The AGN Hubble Diagram and its implications for cosmology

Persistent Link:
http://hdl.handle.net/10150/614769
Title:
The AGN Hubble Diagram and its implications for cosmology
Author:
Melia, F.
Issue Date:
2015-08-21
Publisher:
Springer Verlag
Citation:
The AGN Hubble Diagram and its implications for cosmology 2015, 359 (1) Astrophysics and Space Science
Journal:
Astrophysics and Space Science
Rights:
© Springer Science+Business Media Dordrecht 2015
Collection Information:
This item from the UA Faculty Publications collection is made available by the University of Arizona with support from the University of Arizona Libraries. If you have questions, please contact us at repository@u.library.arizona.edu.
Abstract:
We use a recently proposed luminosity distance measure for relatively nearby active galactic nuclei (AGNs) to test the predicted expansion of the Universe in the $R_{\rm h}=ct$ and $\Lambda$CDM cosmologies. This comparative study is particularly relevant to the question of whether or not the Universe underwent a transition from decelerated to accelerated expansion, which is believed to have occurred---on the basis of Type Ia SN studies---within the redshift range ($0\lesssim z\lesssim 1.3$) that will eventually be sampled by these objects. We find that the AGN Hubble Diagram constructed from currently available sources does not support the existence of such a transition. While the scatter in the AGN data is still too large for any firm conclusions to be drawn, the results reported here nonetheless somewhat strengthen similar results of comparative analyses using other types of source. We show that the Akaike, Kullback, and Bayes Information Criteria all consistently yield a likelihood of $\sim 84-96\%$ that $R_{\rm h}=ct$ is closer to the ``true" cosmology than $\Lambda$CDM is, though neither model adequately accounts for the data, suggesting an unnaccounted-for source of scatter.
ISSN:
0004-640X; 1572-946X
DOI:
10.1007/s10509-015-2483-4
Version:
Final accepted manuscript
Additional Links:
http://link.springer.com/10.1007/s10509-015-2483-4
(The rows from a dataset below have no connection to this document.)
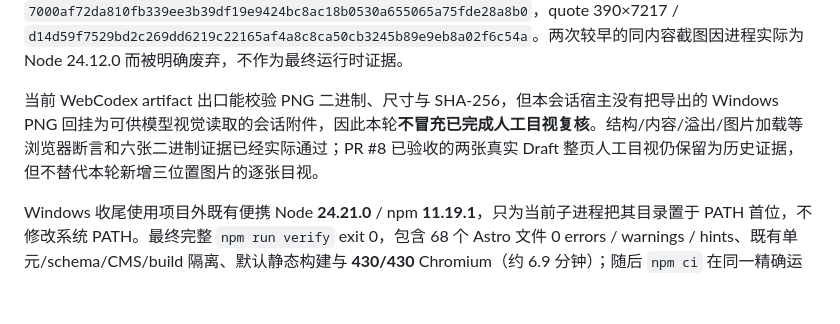
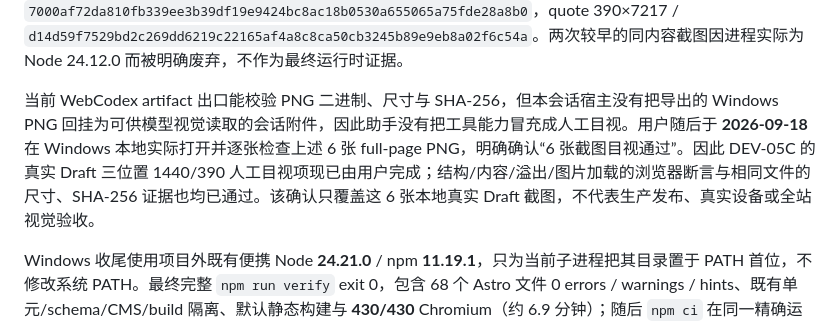
Before and after one commit to Jonoka/formelo-works-website, a Markdown page: docs/operations/cms-editorial-verification.md, the part around the change. Rendered like a GitHub page; blank space fills up the shorter version.

Commit message:
docs(cms): record DEV-05C visual acceptance

```diff
--- a/docs/operations/cms-editorial-verification.md
+++ b/docs/operations/cms-editorial-verification.md
@@ -108,6 +108,6 @@ WebCodex 恢复后，Windows 实际工作区在 `feat/cms-editorial-delivery@83d
 
 最终真实只读证据在提交 `e2c5af6273d7fbb9058dd46fa4311ffd60d3c600` 上使用 Windows / Node **24.21.0** / Chromium **153.0.8010.12** 运行。目标文档仍是 `1d86cc37-7f67-47e0-b29a-3eac5aa0a3ae`，revision 仍为 `41ad5fd0-211a-4ea2-89e8-433c2906b8a7`，`factReviewStatus=pending`，17 个正文块、1 表格、1 template；drafts perspective 可读，published perspective 不可读，`productionAllowed=false`。证据位于忽略目录 `.local/cms-draft-review/2026-09-18T06-27-46-376Z/`，共 6 张 full-page：Home Journal 1440×4101 / `2aeea186adcc11670e9db6fd99d19755b18cbf4d7490a5ed40184c77a5485c6b`，Journal 1440×1830 / `0a6ab8b0ce79caca1a34d13022ef102be0ae964a023ae6b7abf971afc6456f9f`，quote 1440×4960 / `7c82c85874d293c7191ea472c0bdc4bfb6ea65cee9038450d30edb48c7d4f3d6`；Home Journal 390×7597 / `e9872d0686f8cc4c277b82a615ff49e774084da40d50c0e8034e787eb92b6fc2`，Journal 390×2530 / `7000af72da810fb339ee3b39df19e9424bc8ac18b0530a655065a75fde28a8b0`，quote 390×7217 / `d14d59f7529bd2c269dd6219c22165af4a8c8ca50cb3245b89e9eb8a02f6c54a`。两次较早的同内容截图因进程实际为 Node 24.12.0 而被明确废弃，不作为最终运行时证据。
 
-当前 WebCodex artifact 出口能校验 PNG 二进制、尺寸与 SHA-256，但本会话宿主没有把导出的 Windows PNG 回挂为可供模型视觉读取的会话附件，因此本轮**不冒充已完成人工目视复核**。结构/内容/溢出/图片加载等浏览器断言和六张二进制证据已经实际通过；PR #8 已验收的两张真实 Draft 整页人工目视仍保留为历史证据，但不替代本轮新增三位置图片的逐张目视。
+当前 WebCodex artifact 出口能校验 PNG 二进制、尺寸与 SHA-256，但本会话宿主没有把导出的 Windows PNG 回挂为可供模型视觉读取的会话附件，因此助手没有把工具能力冒充成人工目视。用户随后于 **2026-09-18** 在 Windows 本地实际打开并逐张检查上述 6 张 full-page PNG，明确确认“6 张截图目视通过”。因此 DEV-05C 的真实 Draft 三位置 1440/390 人工目视项现已由用户完成；结构/内容/溢出/图片加载的浏览器断言与相同文件的尺寸、SHA-256 证据也均已通过。该确认只覆盖这 6 张本地真实 Draft 截图，不代表生产发布、真实设备或全站视觉验收。
 
 Windows 收尾使用项目外既有便携 Node **24.21.0** / npm **11.19.1**，只为当前子进程把其目录置于 PATH 首位，不修改系统 PATH。最终完整 `npm run verify` exit 0，包含 68 个 Astro 文件 0 errors / warnings / hints、既有单元/schema/CMS/build 隔离、默认静态构建与 **430/430** Chromium（约 6.9 分钟）；随后 `npm ci` 在同一精确运行时完成，安装 1160 packages，并继续报告既有 4 moderate。独立 `npm audit --audit-level=high` exit 0，仍是 Sanity CLI → typeid-js → uuid `<11.1.1` 的 4 moderate，修复建议要求 breaking `--force`，未执行。`python scripts/check_repository.py` 通过；Windows Python 默认编码复现 17/20（额外 GBK decode error），`python -X utf8 -m unittest ...` 为 **18/20**，剩余两项仍只因系统 WSL `bash.exe` 没有发行版；显式 `D:\Git\bin\bash.exe -n scripts/publish-github.sh` 通过。最终远端 CI 仍需在推送后的 exact head 独立确认，不能用本机结果替代。
```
Full metadata record

DC FieldValue Language
dc.contributor.authorMelia, F.en
dc.date.accessioned2016-06-25T01:00:32Z-
dc.date.available2016-06-25T01:00:32Z-
dc.date.issued2015-08-21-
dc.identifier.citationThe AGN Hubble Diagram and its implications for cosmology 2015, 359 (1) Astrophysics and Space Scienceen
dc.identifier.issn0004-640X-
dc.identifier.issn1572-946X-
dc.identifier.doi10.1007/s10509-015-2483-4-
dc.identifier.urihttp://hdl.handle.net/10150/614769-
dc.description.abstractWe use a recently proposed luminosity distance measure for relatively nearby active galactic nuclei (AGNs) to test the predicted expansion of the Universe in the $R_{\rm h}=ct$ and $\Lambda$CDM cosmologies. This comparative study is particularly relevant to the question of whether or not the Universe underwent a transition from decelerated to accelerated expansion, which is believed to have occurred---on the basis of Type Ia SN studies---within the redshift range ($0\lesssim z\lesssim 1.3$) that will eventually be sampled by these objects. We find that the AGN Hubble Diagram constructed from currently available sources does not support the existence of such a transition. While the scatter in the AGN data is still too large for any firm conclusions to be drawn, the results reported here nonetheless somewhat strengthen similar results of comparative analyses using other types of source. We show that the Akaike, Kullback, and Bayes Information Criteria all consistently yield a likelihood of $\sim 84-96\%$ that $R_{\rm h}=ct$ is closer to the ``true" cosmology than $\Lambda$CDM is, though neither model adequately accounts for the data, suggesting an unnaccounted-for source of scatter.en
dc.language.isoenen
dc.publisherSpringer Verlagen
dc.relation.urlhttp://link.springer.com/10.1007/s10509-015-2483-4en
dc.rights© Springer Science+Business Media Dordrecht 2015en
dc.titleThe AGN Hubble Diagram and its implications for cosmologyen
dc.typeArticleen
dc.identifier.journalAstrophysics and Space Scienceen
dc.description.collectioninformationThis item from the UA Faculty Publications collection is made available by the University of Arizona with support from the University of Arizona Libraries. If you have questions, please contact us at repository@u.library.arizona.edu.en
dc.eprint.versionFinal accepted manuscripten
All Items in UA Campus Repository are protected by copyright, with all rights reserved, unless otherwise indicated.